About this task - Under no circumstances alter the records; copy each one exactly.

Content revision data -
********

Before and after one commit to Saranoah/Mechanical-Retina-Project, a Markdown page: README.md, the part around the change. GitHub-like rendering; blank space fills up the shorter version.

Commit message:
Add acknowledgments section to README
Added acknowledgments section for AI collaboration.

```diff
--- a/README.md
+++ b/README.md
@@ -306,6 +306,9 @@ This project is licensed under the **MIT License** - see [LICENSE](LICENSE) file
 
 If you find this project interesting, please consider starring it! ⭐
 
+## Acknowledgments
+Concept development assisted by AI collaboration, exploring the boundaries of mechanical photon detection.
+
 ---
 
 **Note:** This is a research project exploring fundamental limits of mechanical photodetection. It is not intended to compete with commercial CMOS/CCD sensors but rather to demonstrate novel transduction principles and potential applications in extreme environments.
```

********

Solution below -
Before and after one commit to Saranoah/Mechanical-Retina-Project, a Markdown page: README.md, the part around the change. GitHub-like rendering; blank space fills up the shorter version.

Commit message:
Add acknowledgments section to README
Added acknowledgments section for AI collaboration.

```diff
--- a/README.md
+++ b/README.md
@@ -306,6 +306,9 @@ This project is licensed under the **MIT License** - see [LICENSE](LICENSE) file
 
 If you find this project interesting, please consider starring it! ⭐
 
+## Acknowledgments
+Concept development assisted by AI collaboration, exploring the boundaries of mechanical photon detection.
+
 ---
 
 **Note:** This is a research project exploring fundamental limits of mechanical photodetection. It is not intended to compete with commercial CMOS/CCD sensors but rather to demonstrate novel transduction principles and potential applications in extreme environments.
```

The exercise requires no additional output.